Could you retype every entry below exactly as written?

Change listing data:
★ ★ ★
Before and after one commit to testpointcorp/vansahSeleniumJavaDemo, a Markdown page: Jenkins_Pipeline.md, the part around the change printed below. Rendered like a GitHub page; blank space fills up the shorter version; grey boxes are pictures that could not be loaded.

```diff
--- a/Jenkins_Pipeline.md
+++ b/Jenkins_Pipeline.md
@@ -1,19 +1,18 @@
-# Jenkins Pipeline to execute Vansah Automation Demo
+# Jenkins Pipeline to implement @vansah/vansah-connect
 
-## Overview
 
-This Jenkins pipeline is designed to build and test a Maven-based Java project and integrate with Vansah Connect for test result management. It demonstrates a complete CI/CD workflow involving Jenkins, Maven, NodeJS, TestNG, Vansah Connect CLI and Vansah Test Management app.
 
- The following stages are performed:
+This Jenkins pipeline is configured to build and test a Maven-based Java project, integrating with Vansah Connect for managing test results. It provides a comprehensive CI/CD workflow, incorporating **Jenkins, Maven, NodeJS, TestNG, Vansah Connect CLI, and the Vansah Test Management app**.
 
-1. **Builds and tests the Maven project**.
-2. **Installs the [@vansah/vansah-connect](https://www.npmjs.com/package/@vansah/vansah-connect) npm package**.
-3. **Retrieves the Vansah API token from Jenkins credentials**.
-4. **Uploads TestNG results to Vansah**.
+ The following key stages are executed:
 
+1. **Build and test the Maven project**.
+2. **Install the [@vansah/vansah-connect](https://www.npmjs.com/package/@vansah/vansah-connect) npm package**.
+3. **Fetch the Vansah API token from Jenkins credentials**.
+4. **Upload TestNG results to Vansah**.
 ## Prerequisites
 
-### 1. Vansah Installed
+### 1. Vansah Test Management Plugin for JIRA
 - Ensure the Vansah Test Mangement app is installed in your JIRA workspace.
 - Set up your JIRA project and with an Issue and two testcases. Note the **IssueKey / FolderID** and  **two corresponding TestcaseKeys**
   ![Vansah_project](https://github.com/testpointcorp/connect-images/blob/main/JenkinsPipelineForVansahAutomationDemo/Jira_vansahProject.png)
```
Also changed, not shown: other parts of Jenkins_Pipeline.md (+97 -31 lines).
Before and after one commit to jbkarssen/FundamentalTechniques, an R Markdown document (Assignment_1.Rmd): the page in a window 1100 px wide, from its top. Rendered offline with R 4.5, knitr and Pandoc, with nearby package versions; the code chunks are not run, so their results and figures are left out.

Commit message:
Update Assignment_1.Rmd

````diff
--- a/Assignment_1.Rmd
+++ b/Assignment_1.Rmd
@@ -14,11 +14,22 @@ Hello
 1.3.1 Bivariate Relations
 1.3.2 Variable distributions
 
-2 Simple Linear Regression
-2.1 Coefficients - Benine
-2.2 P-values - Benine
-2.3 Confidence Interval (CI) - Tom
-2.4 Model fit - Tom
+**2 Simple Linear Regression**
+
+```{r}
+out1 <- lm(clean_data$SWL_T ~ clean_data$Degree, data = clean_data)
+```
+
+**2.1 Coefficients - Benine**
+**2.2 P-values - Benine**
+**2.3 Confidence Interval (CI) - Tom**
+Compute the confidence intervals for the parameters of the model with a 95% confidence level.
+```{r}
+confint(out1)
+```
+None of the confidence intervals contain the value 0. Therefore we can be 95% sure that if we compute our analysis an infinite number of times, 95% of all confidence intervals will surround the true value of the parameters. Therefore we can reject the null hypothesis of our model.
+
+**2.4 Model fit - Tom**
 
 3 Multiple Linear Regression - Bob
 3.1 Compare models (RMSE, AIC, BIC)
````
★ ★ ★
**Finished exercise:**
Before and after one commit to testpointcorp/vansahSeleniumJavaDemo, a Markdown page: Jenkins_Pipeline.md, the part around the change printed below. Rendered like a GitHub page; blank space fills up the shorter version; grey boxes are pictures that could not be loaded.

```diff
--- a/Jenkins_Pipeline.md
+++ b/Jenkins_Pipeline.md
@@ -1,19 +1,18 @@
-# Jenkins Pipeline to execute Vansah Automation Demo
+# Jenkins Pipeline to implement @vansah/vansah-connect
 
-## Overview
 
-This Jenkins pipeline is designed to build and test a Maven-based Java project and integrate with Vansah Connect for test result management. It demonstrates a complete CI/CD workflow involving Jenkins, Maven, NodeJS, TestNG, Vansah Connect CLI and Vansah Test Management app.
 
- The following stages are performed:
+This Jenkins pipeline is configured to build and test a Maven-based Java project, integrating with Vansah Connect for managing test results. It provides a comprehensive CI/CD workflow, incorporating **Jenkins, Maven, NodeJS, TestNG, Vansah Connect CLI, and the Vansah Test Management app**.
 
-1. **Builds and tests the Maven project**.
-2. **Installs the [@vansah/vansah-connect](https://www.npmjs.com/package/@vansah/vansah-connect) npm package**.
-3. **Retrieves the Vansah API token from Jenkins credentials**.
-4. **Uploads TestNG results to Vansah**.
+ The following key stages are executed:
 
+1. **Build and test the Maven project**.
+2. **Install the [@vansah/vansah-connect](https://www.npmjs.com/package/@vansah/vansah-connect) npm package**.
+3. **Fetch the Vansah API token from Jenkins credentials**.
+4. **Upload TestNG results to Vansah**.
 ## Prerequisites
 
-### 1. Vansah Installed
+### 1. Vansah Test Management Plugin for JIRA
 - Ensure the Vansah Test Mangement app is installed in your JIRA workspace.
 - Set up your JIRA project and with an Issue and two testcases. Note the **IssueKey / FolderID** and  **two corresponding TestcaseKeys**
   ![Vansah_project](https://github.com/testpointcorp/connect-images/blob/main/JenkinsPipelineForVansahAutomationDemo/Jira_vansahProject.png)
```
Also changed, not shown: other parts of Jenkins_Pipeline.md (+97 -31 lines).
Before and after one commit to jbkarssen/FundamentalTechniques, an R Markdown document (Assignment_1.Rmd): the page in a window 1100 px wide, from its top. Rendered offline with R 4.5, knitr and Pandoc, with nearby package versions; the code chunks are not run, so their results and figures are left out.

Commit message:
Update Assignment_1.Rmd

````diff
--- a/Assignment_1.Rmd
+++ b/Assignment_1.Rmd
@@ -14,11 +14,22 @@ Hello
 1.3.1 Bivariate Relations
 1.3.2 Variable distributions
 
-2 Simple Linear Regression
-2.1 Coefficients - Benine
-2.2 P-values - Benine
-2.3 Confidence Interval (CI) - Tom
-2.4 Model fit - Tom
+**2 Simple Linear Regression**
+
+```{r}
+out1 <- lm(clean_data$SWL_T ~ clean_data$Degree, data = clean_data)
+```
+
+**2.1 Coefficients - Benine**
+**2.2 P-values - Benine**
+**2.3 Confidence Interval (CI) - Tom**
+Compute the confidence intervals for the parameters of the model with a 95% confidence level.
+```{r}
+confint(out1)
+```
+None of the confidence intervals contain the value 0. Therefore we can be 95% sure that if we compute our analysis an infinite number of times, 95% of all confidence intervals will surround the true value of the parameters. Therefore we can reject the null hypothesis of our model.
+
+**2.4 Model fit - Tom**
 
 3 Multiple Linear Regression - Bob
 3.1 Compare models (RMSE, AIC, BIC)
````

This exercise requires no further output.